Recollection is the reminiscence of prior and personal experience. When Socrates attempts to demonstrate the Theory of Recollection, he says to Meno of the slave boy, “Observe, Meno, the stage he has reached on the path of recollection. At the beginning he did not know the side of the square of eight feet. Nor indeed does he know it now, but then he thought he knew it and answered boldly, as was appropriate he felt no perplexity. Now however he does feel perplexed.
Not only does he not know the answer; he doesnt even think he knows.” (84a-b). This sentence touches on the eristic paradox, but it also contains an important irony typically overlooked; this irony of the section is illustrative of sophistry. Socrates has as his subject a slave boy. The “confident answer” to which Socrates refers is the same kind of confidence a primary school student would have when he or she affirmatively responds to leading questions about geometric proofs. Not only is there no personal interest on the part of the boy, and hence no recollection, but there is such an emphasis on empirical demonstration of technical characteristics that those whom Socrates is “persuading” are too set in sophistic ways to see the problems inherent therein.

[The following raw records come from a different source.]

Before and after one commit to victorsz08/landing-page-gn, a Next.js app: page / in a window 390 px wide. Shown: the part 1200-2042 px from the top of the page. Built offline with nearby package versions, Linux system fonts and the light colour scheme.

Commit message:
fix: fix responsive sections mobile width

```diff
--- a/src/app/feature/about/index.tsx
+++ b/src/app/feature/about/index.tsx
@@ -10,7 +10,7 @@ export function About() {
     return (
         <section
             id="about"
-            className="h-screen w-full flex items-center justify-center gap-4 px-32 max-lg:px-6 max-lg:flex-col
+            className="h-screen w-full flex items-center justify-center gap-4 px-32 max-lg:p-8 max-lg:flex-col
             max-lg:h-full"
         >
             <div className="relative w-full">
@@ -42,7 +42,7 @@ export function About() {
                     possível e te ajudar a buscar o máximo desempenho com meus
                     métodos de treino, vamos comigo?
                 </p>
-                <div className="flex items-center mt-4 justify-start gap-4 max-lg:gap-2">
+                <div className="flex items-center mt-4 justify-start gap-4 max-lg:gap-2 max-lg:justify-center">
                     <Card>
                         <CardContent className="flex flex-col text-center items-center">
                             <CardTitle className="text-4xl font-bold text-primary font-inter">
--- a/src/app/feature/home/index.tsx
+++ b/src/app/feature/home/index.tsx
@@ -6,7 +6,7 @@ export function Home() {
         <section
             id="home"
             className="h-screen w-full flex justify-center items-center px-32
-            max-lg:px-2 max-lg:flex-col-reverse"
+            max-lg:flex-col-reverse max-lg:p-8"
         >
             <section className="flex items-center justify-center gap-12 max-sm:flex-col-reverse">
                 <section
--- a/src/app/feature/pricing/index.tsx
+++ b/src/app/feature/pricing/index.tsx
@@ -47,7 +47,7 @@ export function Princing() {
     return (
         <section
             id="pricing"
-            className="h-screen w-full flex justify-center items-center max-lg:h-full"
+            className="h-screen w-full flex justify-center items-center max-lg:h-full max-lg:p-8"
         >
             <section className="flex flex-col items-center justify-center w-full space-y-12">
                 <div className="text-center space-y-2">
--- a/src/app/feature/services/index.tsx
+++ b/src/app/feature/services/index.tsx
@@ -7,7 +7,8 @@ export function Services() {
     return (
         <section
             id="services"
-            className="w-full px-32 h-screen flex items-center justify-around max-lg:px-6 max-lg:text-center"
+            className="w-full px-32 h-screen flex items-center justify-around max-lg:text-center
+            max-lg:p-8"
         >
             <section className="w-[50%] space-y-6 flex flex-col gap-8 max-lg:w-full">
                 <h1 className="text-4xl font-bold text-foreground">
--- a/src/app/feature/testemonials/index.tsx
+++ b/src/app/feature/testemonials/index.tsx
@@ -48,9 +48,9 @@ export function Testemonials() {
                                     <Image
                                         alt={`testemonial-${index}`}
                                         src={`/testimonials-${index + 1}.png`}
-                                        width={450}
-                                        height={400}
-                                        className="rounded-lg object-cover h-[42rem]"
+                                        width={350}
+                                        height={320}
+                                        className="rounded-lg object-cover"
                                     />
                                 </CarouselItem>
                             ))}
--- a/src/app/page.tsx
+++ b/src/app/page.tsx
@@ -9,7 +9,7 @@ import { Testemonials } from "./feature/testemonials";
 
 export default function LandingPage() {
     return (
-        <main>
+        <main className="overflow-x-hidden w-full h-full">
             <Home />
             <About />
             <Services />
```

It is possible that the slave boy realizes that he doesn’t know, which clears his mind of any predisposition that would hinder true learning. His state is one in which he may now be persuaded; as such, Socrates can now “lead” to questions which, when repeated, define the search for knowledge. Indeed, the mark of sophistry, as demonstrated by the experiment, is that the form is present in the material, not in the boy. A slave to Meno, the boy is also a slave to the material. Thus, the boy actually illustrates the limitation of sophistry: because sophists do not have cleared minds, they ask the kinds of questions that presuppose specific answers.
Despite his ostensibly narrow views of what knowledge is and how it can be acquired, Plato must be given considerable credit for disguising Socratic dialectic as Sophistic practice, giving us yet another interpretation of the experiment with the slave boy. However, Plato still makes the mistake of discrediting any experience or empirical data as not having the form of what he defines as knowledge; he claims that true knowledge can be obtained only through questioning and merely thinking. The experiment, too, tests the faith of the reader: in order to believe Socrates assertions regarding the experiment, one must believe in the reincarnate existence of knowledge in the human mind. Socrates attempts to show that, if one masters one point, recalling the remaining points is then possible. Platos rejection of empiricism is the result of the eristic paradox, which in essence, says that we never actually learn anything this, in turn, accounts for Platos belief in the ante-natal existence of knowledge. However, this concept of knowledge both the eristic paradox and the concept of pre-natal knowledge are disproved by simple examination of the application of acquired empirical knowledge in our society.
Thus, both the eristic paradox and the concept of pre-natal knowledge are ultimately flawed.